But before she had a chance to reminisce, her son spoke again, not to her, it seemed, but more to the moon traveling beside them, hanging low in the sky.
“She was beautiful,” he murmured, “as usual.”
And over the next two years, he never missed a dance. The mother thought at first it was because this quiet middle child was developing surprising, rather impressive social skills, and that may indeed have been part of it.
But as time went on, she realized that the only real, important reason for attending the dances in the church social hall came at the end of each one, as a the boy would slowly separate himself from the pack of friends who had spent the past two hours in a frenzy of goofy spins, leaps and twists.
His courage at a peak, the moment would arrive when he would quiet himself and approach her. She would nod, and for three minutes, the mother knew, as she watched from the back, what looked like the awkward shuffling of two pre-teens holding each other at arm’s length was nothing less than an eternal, perfect waltz to the boy.
As the years went by, nothing happened not that much can, anyway, when you’re twelve. The boy went through a stage of note-writing, but then settled back and waited, trying to be content with friendship, but aching for a something more he could not even name, but which emerged in poems words painting a dreamy landscape in which an angel reigned with eyes only for him.
He grew, he played sports, he read books, and he even performed in a play. He went to the movies with his friends, played basketball after school, and fought with his brother and sister.
And at the end of seventh grade, there was one last dance.
The day before, the mother and son took a trip to the store. The mother made her purchases, then turned around to call the boy, only to find him standing in line behind her, pulling money out of his wallet and paying for a small item he quickly stuffed in his jeans pocket before she could see.
“What is it?” she asked as they walked to the car.
The boy looked past her. “None of your business.”
Startled into a state close to rage, the mother cupped the boy’s chin and glared into his eyes.
He stood, just half a head shorter than her now, a month away from thirteen, his glasses perched at the end of his nose, braces peeking stubbornly through firmly set lips. She thought she could sense him actually growing, leaping forward to the next stage of life under the hand she placed on his shoulder.
Just a few months back, the mother had been seated in a classroom, listening to the boy’s religion teacher speak at the school’s open house. She would be teaching morality this year, but something moved her to take the slightest of detours.

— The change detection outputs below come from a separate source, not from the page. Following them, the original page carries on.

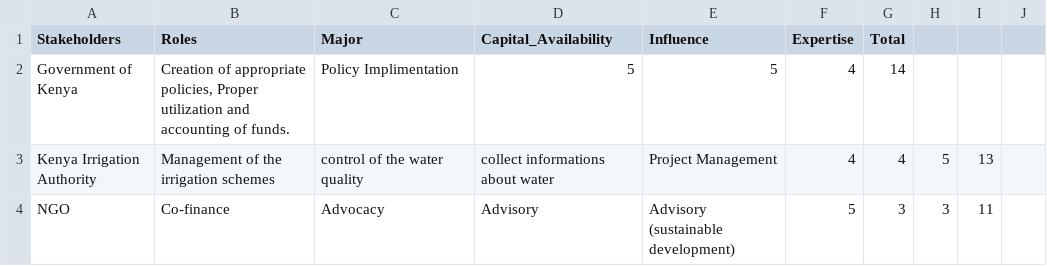
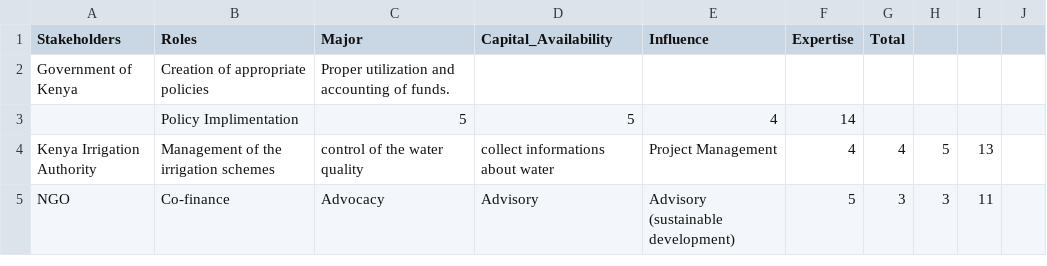
Before and after one commit to MrOyieyo/Decision-Analysis-Project, a CSV file: Stakeholder Management data.csv, drawn as a sheet; only a part is shown.

Commit message:
Update Stakeholder Management data.csv

```diff
--- a/Stakeholder Management data.csv
+++ b/Stakeholder Management data.csv
@@ -1,3 +1,4 @@
 Stakeholders,Roles,Major,Capital_Availability,Influence,Expertise,Total
-Government of Kenya,"Creation of appropriate policies, Proper utilization and accounting of funds.",Policy Implimentation,5,5,4,14
+Government of Kenya,""Creation of appropriate policies, Proper utilization and accounting of funds.
+"",Policy Implimentation,5,5,4,14
 Kenya Irrigation Authority,Management of the irrigation schemes, control of the water quality, collect informations about water,Project Management,4,4,5,13
```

“Your children will be falling in love this year,” she warned, “and please don’t demean it.”
She continued. “Puppy love, we call it, but there’s something really … holy … about that first crush.”
The parents shifted in their seats.
“Don’t worry,” she assured them, “I’m not saying you make this something it isn’t or let them date. No, keep them locked up until they’re 30, at least.”
Relieved, strained laughter from the parents.
“But these first crushes, I’m convinced, are really and truly a type of love; it’s the first time these children are moved to reach outside themselves and to think in terms of making another person happy, instead of just themselves.”
“That feeling remember how it is? It makes the world look beautiful and new, like the way God must see it all the time, because he sees it through the eyes of pure love.”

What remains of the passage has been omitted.